What you have to do - Go through the data below and return each line where the string "vista" occurs.

[Working data]

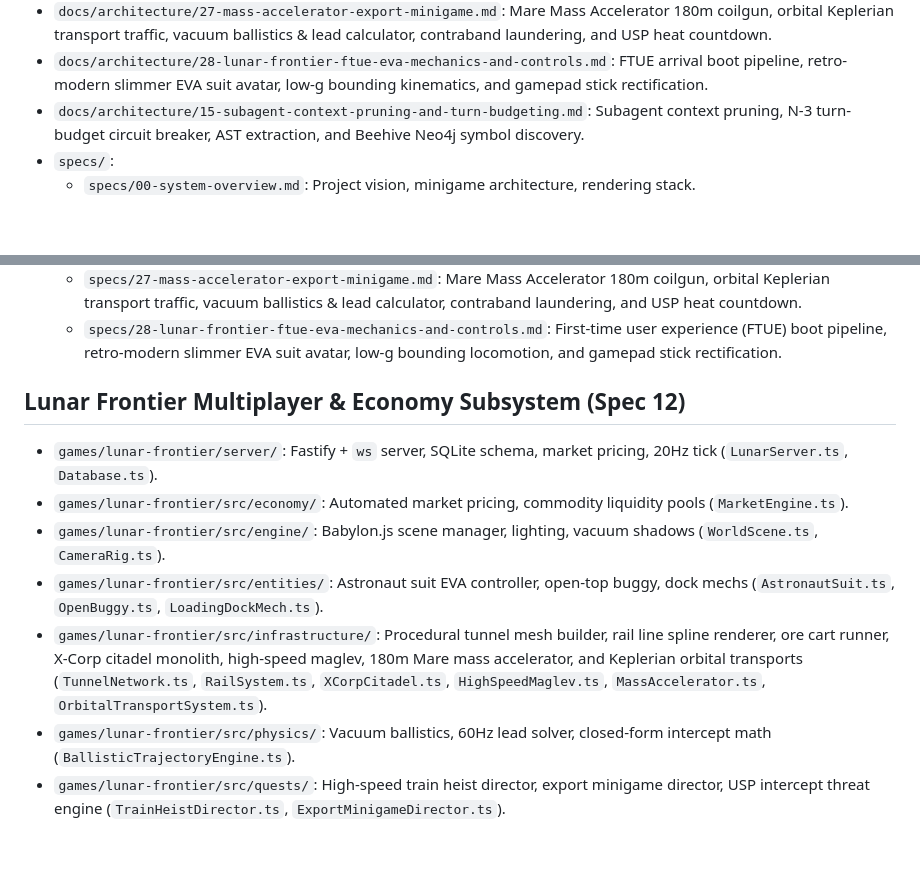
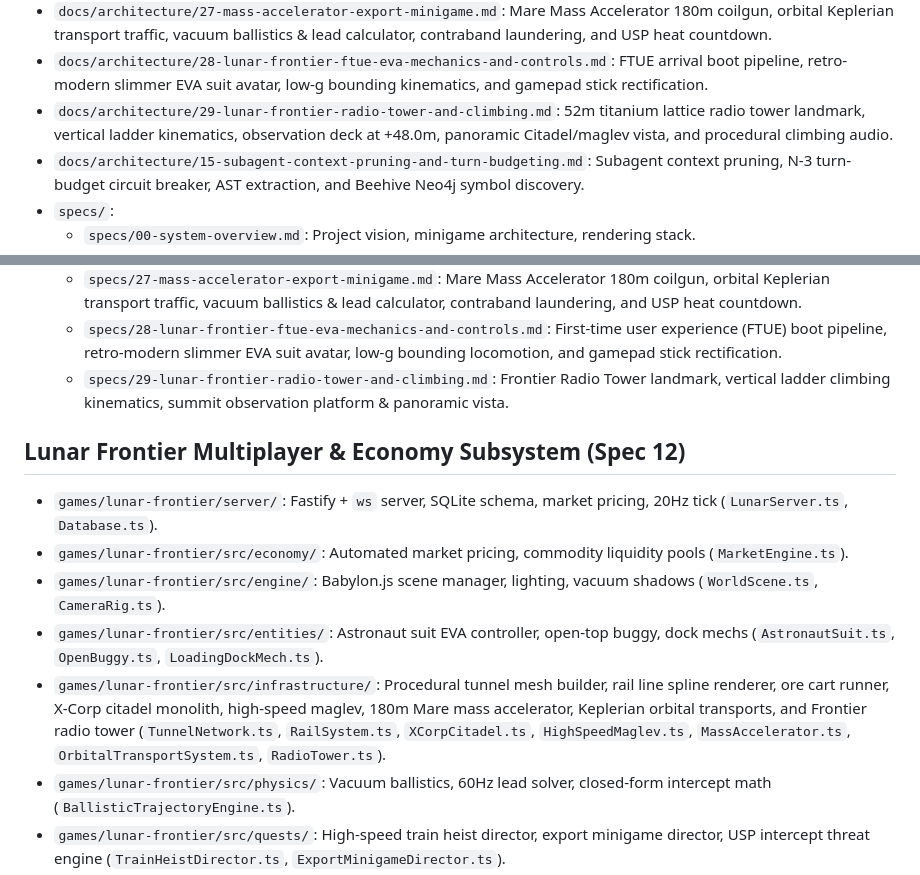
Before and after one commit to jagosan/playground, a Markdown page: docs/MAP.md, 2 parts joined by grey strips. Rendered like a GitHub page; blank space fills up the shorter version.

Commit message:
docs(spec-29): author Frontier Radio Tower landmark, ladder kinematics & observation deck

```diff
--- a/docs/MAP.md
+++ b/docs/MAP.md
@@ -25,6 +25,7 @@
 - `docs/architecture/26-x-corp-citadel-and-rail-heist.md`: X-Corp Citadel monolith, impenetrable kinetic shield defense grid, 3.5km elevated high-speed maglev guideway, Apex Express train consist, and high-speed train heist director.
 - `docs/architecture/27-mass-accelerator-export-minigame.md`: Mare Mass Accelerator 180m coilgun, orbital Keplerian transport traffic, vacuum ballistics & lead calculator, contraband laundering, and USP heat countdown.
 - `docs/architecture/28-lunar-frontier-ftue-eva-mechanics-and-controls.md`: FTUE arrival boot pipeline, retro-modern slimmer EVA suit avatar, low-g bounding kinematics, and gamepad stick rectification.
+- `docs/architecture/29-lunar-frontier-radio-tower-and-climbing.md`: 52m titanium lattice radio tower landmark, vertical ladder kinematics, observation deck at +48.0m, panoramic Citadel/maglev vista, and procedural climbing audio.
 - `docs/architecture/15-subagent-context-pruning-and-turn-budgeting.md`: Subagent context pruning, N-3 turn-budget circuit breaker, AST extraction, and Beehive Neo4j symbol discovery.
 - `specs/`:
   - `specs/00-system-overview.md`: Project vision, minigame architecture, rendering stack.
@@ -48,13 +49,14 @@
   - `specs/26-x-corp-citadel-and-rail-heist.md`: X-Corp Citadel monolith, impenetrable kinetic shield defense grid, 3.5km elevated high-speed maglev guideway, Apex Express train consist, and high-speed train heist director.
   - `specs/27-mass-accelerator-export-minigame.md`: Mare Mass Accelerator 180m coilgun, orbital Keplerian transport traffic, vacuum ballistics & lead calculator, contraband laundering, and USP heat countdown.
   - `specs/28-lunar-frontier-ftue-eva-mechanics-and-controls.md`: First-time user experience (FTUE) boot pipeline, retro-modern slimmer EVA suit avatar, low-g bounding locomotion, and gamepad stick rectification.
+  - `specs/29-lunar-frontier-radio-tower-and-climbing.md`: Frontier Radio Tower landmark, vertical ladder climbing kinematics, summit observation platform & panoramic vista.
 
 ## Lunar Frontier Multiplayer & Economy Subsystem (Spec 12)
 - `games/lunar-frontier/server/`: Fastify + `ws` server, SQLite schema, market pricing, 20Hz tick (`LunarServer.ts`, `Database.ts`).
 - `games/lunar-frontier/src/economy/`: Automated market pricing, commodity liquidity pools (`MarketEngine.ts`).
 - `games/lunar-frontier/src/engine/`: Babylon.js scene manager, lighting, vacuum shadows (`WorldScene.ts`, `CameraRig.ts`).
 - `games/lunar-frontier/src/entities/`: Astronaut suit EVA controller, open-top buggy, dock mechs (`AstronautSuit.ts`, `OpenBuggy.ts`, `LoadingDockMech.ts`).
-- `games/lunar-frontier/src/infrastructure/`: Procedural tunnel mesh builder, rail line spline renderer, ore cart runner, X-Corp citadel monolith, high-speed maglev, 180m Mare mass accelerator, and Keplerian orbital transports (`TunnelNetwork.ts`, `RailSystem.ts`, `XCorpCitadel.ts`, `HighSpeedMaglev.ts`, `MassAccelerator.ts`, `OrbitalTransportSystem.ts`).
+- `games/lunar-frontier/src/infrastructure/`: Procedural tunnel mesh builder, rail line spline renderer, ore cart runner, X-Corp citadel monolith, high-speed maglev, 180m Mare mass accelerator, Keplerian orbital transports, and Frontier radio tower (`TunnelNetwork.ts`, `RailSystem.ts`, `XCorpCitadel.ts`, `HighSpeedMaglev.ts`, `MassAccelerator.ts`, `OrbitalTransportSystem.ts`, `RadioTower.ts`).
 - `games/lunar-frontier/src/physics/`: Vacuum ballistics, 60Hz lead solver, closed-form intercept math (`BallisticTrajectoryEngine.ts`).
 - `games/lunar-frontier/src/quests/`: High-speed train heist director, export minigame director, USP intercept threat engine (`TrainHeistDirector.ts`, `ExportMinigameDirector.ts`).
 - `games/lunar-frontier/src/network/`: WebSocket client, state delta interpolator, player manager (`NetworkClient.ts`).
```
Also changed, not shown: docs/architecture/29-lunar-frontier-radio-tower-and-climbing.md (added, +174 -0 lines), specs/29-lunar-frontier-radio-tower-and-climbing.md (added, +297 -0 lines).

[/Working data]
[Working data]

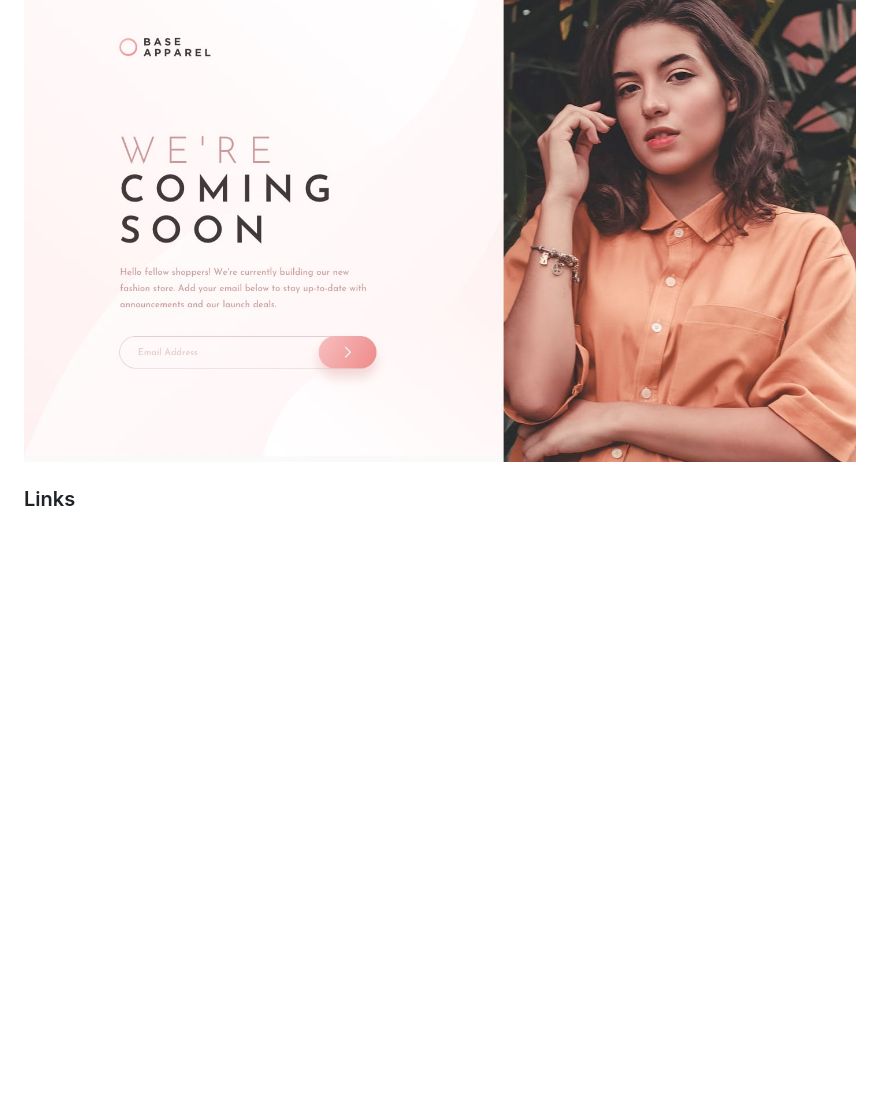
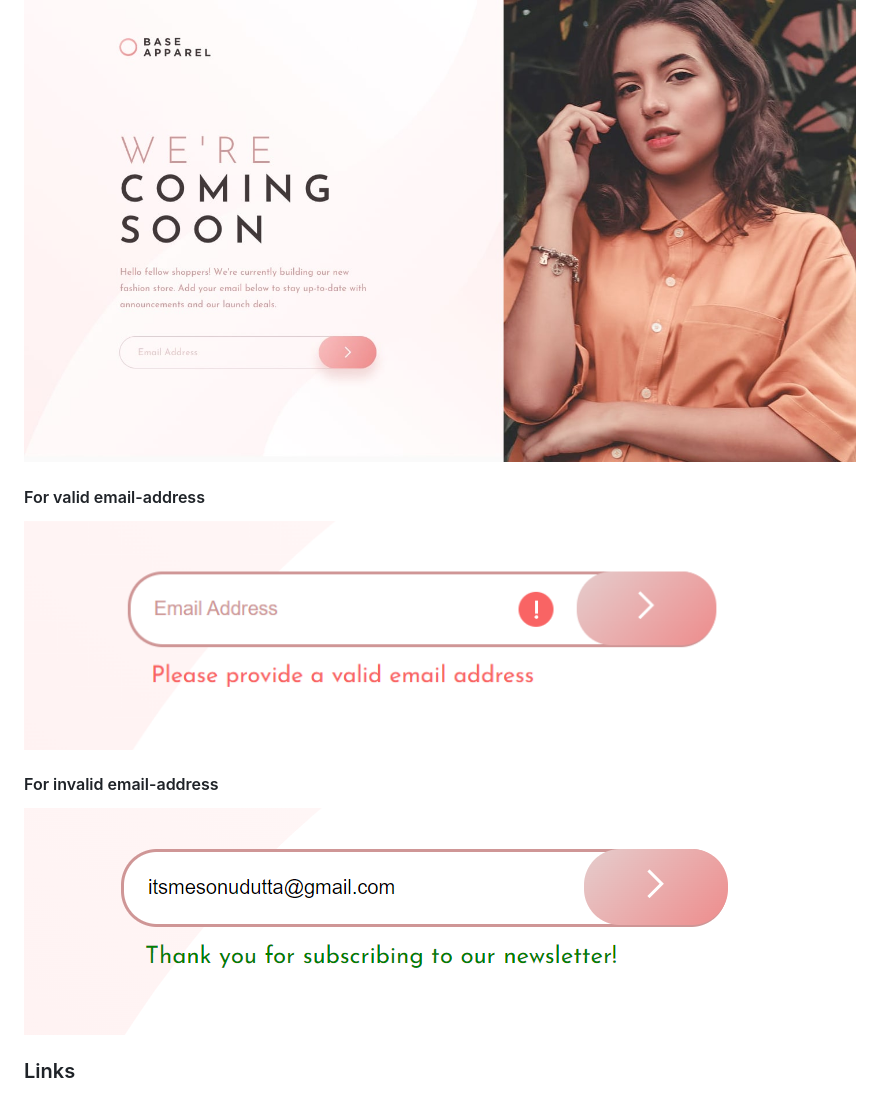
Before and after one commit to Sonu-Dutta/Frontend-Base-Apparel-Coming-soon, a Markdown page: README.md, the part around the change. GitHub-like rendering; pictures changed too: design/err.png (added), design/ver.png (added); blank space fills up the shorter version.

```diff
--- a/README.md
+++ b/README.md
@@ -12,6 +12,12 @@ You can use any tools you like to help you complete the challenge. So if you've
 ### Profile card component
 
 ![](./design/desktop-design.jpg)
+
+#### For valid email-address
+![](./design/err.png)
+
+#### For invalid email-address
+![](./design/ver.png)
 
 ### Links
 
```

[/Working data]

Response box -
+- `docs/architecture/29-lunar-frontier-radio-tower-and-climbing.md`: 52m titanium lattice radio tower landmark, vertical ladder kinematics, observation deck at +48.0m, panoramic Citadel/maglev vista, and procedural climbing audio.
+  - `specs/29-lunar-frontier-radio-tower-and-climbing.md`: Frontier Radio Tower landmark, vertical ladder climbing kinematics, summit observation platform & panoramic vista.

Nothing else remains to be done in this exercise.